Chapter One

Introduction

The patterns and processes involved in the cultural changes in southeast China during the Neolithic period (ca. 3500–6500 B.P) have broad impli­cations for understanding many important issues in the prehistory of mainland China, Taiwan, Southeast Asia, as well as the Pacific. The formation process of southeast China‘s Neolithic cultural traditions holds key evidence for examining the impacts of agricultural expansions, population dispersals, maritime adaptation, and seafaring upon human society in prehistoric China. Southeast China has also been increasingly recognized as critical for investigating the origins of the Austronesian Cultures as well as the Austronesian people (Bellwood, 2005, 2006a, 2006b; also see Chapter Four). Yet unfortunately our knowledge of the Neolithic of this strategic area is among the most limited ones in both Chinese and Pacific archaeology. Thus, the primary goal of this archaeological investigation is to put forward new evidence for a better understanding of the Neolithic of southeast China. By focusing on studies of chronology, subsistence pattern and regional interaction spheres, I establish a contextual framework to interpret the mechanism of cultural and social transformation.
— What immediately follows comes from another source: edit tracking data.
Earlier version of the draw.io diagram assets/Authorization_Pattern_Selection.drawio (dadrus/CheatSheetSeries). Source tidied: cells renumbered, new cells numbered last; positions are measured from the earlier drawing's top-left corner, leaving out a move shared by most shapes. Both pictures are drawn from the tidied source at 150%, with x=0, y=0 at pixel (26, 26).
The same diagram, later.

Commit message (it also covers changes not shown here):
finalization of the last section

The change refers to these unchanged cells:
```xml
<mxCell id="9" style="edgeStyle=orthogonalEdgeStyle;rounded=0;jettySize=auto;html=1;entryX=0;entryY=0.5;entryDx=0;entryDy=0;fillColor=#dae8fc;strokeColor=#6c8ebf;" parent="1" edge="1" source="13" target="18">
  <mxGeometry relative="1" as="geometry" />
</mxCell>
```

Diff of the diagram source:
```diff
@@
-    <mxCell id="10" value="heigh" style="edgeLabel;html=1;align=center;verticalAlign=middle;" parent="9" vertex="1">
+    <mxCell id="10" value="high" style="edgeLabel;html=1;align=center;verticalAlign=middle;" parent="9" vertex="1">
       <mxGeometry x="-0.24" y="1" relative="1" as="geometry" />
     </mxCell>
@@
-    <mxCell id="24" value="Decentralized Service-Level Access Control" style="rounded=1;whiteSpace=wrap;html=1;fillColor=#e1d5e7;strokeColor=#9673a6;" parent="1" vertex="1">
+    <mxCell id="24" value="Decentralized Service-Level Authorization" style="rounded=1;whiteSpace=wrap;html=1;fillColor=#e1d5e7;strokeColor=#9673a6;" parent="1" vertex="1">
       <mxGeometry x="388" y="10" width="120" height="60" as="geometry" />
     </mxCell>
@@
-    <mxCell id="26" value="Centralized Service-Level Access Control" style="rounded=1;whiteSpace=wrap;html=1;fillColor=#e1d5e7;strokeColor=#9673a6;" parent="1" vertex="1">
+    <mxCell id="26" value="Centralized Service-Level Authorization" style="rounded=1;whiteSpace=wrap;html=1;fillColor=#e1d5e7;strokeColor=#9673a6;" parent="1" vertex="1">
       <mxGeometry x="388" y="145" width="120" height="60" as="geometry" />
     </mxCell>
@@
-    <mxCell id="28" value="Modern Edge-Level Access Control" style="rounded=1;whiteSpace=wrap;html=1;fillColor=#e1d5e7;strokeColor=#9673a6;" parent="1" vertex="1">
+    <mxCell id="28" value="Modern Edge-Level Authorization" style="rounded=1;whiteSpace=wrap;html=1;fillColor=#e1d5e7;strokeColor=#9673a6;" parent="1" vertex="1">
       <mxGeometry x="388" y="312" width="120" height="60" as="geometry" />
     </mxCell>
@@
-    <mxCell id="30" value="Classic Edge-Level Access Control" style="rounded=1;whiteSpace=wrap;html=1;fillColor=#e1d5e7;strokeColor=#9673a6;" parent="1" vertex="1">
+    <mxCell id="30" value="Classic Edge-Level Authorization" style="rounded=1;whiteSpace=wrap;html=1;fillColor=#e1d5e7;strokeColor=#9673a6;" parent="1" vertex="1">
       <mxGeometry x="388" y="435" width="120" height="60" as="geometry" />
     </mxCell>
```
In accordance with the increasing international attention on the search for the homeland of Austronesian speakers, the implications of the Neolithic cultural changes of southeast China for understanding the early expansion of the Proto-Austronesians are addressed.